It remains to be seen whether Cooper Raiff can play anyone other than Cooper Raiff, but when the results are this strong, he may as well stay in his lane for perpetuity. The immensely likeable Cha Cha Real Smooth is the writer-director-star’s follow-up to his 2020 debut, Shithouse, and while the characters he plays bear different names — Alex in the freshman feature, Andrew in the sophomore film — they feel as connected in the arc of life experience as Antoine Doinel, the subject of five career-spanning François Truffaut films.
You don’t need to have seen Shithouse to appreciate Cha Cha, but the new film is a de facto sequel, evolving its already enlightened predecessor one step further. Both movies offer a defense of the beta male, finding strength through sensitivity, compassion and such quaint virtues as love for one’s family. That these themes can feel hip and never square is part of Raiff’s nimble talent, the invisible juju he injects as director.
While Shithouse movingly captured the separation anxiety Raiff’s avatar experienced after leaving home and going away to college, Cha Cha is set a few years later, in the immediate aftermath of his underwhelming undergrad career. Raiff’s Andrew had a steady girlfriend in his senior year, but she’s leaving him behind to continue her studies in Barcelona.
Like millions of adrift alumni, he has moved back into his parents’ house, sharing a room with his barely pubescent little bother David (Evan Assante), no less. He aspires to work for a do-gooding nonprofit but finds himself boiling hot dogs in a food court by day, and joining his parents and sibling at weekend mitzvahs for their close-knit Jewish community.
It’s in this capacity that Andrew realizes an untapped talent: as an enthusiastic party starter for these rites of passage, with their awkward combinations of ancient ritual and prom-like decadence. Before long, other mothers, admiring his ability to put people at ease and coerce their young ones out of their shells, are soliciting his services. For Andrew, it’s as cool/cringe-y as a side hustle can be.
More importantly, it leads to his meeting Domino (Dakota Johnson), an unhappy fiancée to an often-absent man, and who is raising Lola, a functioning autistic teenage daughter (Vanessa Burghardt, a natural in her acting debut). Andrew, who becomes something of a protector for Lola, finds another employment avenue as her sitter. The troubled Domino, meanwhile, looking down the barrel of a marriage she seems almost destined to torpedo, is a good 15 years Andrew’s senior.
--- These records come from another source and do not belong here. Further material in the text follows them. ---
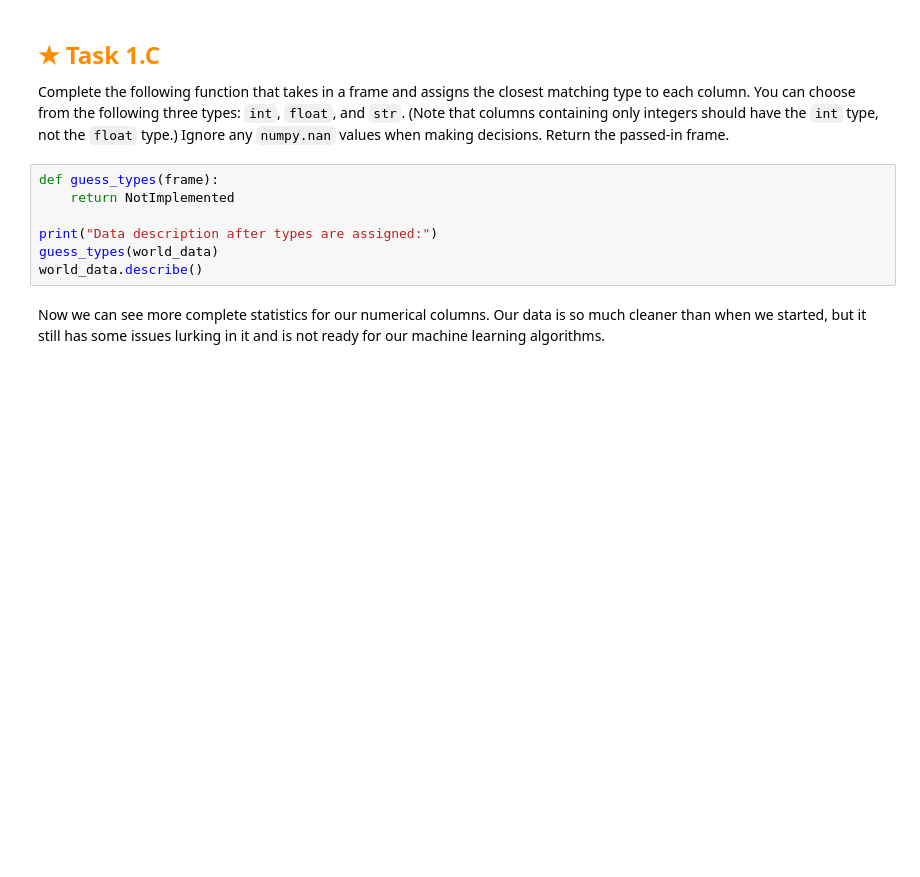
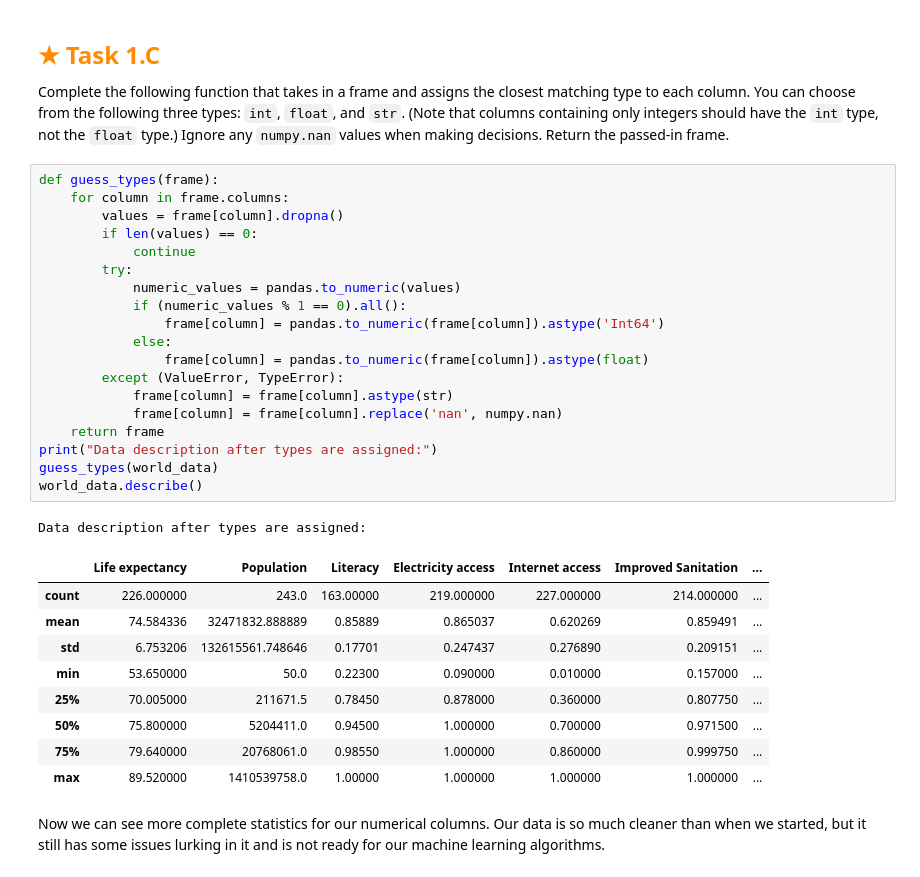
Before and after one commit to svsure-ucsc/HO3, a Jupyter notebook: assignment.ipynb, the cells around one changed output. Saved outputs shown, nothing was run; the diff lists cells and outputs as text; blank space fills up the shorter version.

```diff
--- a/assignment.ipynb
+++ b/assignment.ipynb
@@ -177,11 +280,34 @@ Ignore any `numpy.nan` values when making decisions.
 Return the passed-in frame.
 # %%
 def guess_types(frame):
-    return NotImplemented
-
+    for column in frame.columns:
+        values = frame[column].dropna()
+        if len(values) == 0:
+            continue
+        try:
+            numeric_values = pandas.to_numeric(values)
+            if (numeric_values % 1 == 0).all():
+                frame[column] = pandas.to_numeric(frame[column]).astype('Int64')
+            else:
+                frame[column] = pandas.to_numeric(frame[column]).astype(float)
+        except (ValueError, TypeError):
+            frame[column] = frame[column].astype(str)
+            frame[column] = frame[column].replace('nan', numpy.nan)
+    return frame
 print("Data description after types are assigned:")
 guess_types(world_data)
 world_data.describe()
+# %% [output]
+Data description after types are assigned:
+|  | Life expectancy | Population | Literacy | Electricity access | Internet access | Improved Sanitation | ... |
+| count | 226.000000 | 243.0 | 163.00000 | 219.000000 | 227.000000 | 214.000000 | ... |
+| mean | 74.584336 | 32471832.888889 | 0.85889 | 0.865037 | 0.620269 | 0.859491 | ... |
+| std | 6.753206 | 132615561.748646 | 0.17701 | 0.247437 | 0.276890 | 0.209151 | ... |
+| min | 53.650000 | 50.0 | 0.22300 | 0.090000 | 0.010000 | 0.157000 | ... |
+| 25% | 70.005000 | 211671.5 | 0.78450 | 0.878000 | 0.360000 | 0.807750 | ... |
+| 50% | 75.800000 | 5204411.0 | 0.94500 | 1.000000 | 0.700000 | 0.971500 | ... |
+| 75% | 79.640000 | 20768061.0 | 0.98550 | 1.000000 | 0.860000 | 0.999750 | ... |
+| max | 89.520000 | 1410539758.0 | 1.00000 | 1.000000 | 1.000000 | 1.000000 | ... |
 # %% [markdown]
 Now we can see more complete statistics for our numerical columns.
 Our data is so much cleaner than when we started,
```
Also changed, not shown: parts of 16 cells of this notebook.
But their chemistry is as immediate as their prospects are untenable. (This is where the Licorice Pizza-style prologue of Cha Cha Real Smooth, in which the bold, pint-sized Andrew propositions the teenage girl leading his school dance, comes into stark relief as a foreshadow of the character’s later habits.)
Just as Shithouse captured the awkwardness and discomfort of the college experience in novel ways, Cha Cha Real Smooth channels the malaise of its 21st-century aftermath with unvarnished authenticity. In some ways, it’s an update of The Graduate for the gig economy, where one-word employment solutions are a relic of a more stable time, and where even the adults have trouble adulting.
Pleasing its audience without pandering to it, Raiff’s film is a wellspring of wisdom, thanks to the radical honesty in which his characters engage. “Do you think I’ve already peaked?” ponders Maya (Amara Pedroso Saquel), Andrew’s more age-appropriate girlfriend, and onetime object of desire for many a besotted fellow-collegiate. As for Domino, for whom depression has long been her unwelcome tether, she describes the condition in terms of “you don’t remember what better feels like.”
As its flawed and fumbling humans nakedly exchange their insecurities with illuminating results, Cha Cha Real Smooth becomes a testament to the talk therapy of everyday life. It works because people do speak like this; they just seldom do so in the movies, where irony and detachment have become a dominant tone in the cinema of the youngest generations. Raiff may have grown up with the mumblecore movement of the Aughts, but his characters have ascended beyond it, mumbling less and communicating with the clarity that they, and we, deserve.
CHA CHA REAL SMOOTH. Director: Cooper Raiff; Cast: Cooper Raiff, Dakota Johnson, Evan Assante, Vanessa Burghardt, Leslie Mann, Brad Garrett, Raul Castillo; Distributor: AppleTV+; Rated R; Now playing at Cinemark Palace 20 in Boca Raton and the Tower Theater in Miami, and streaming on Apple TV+.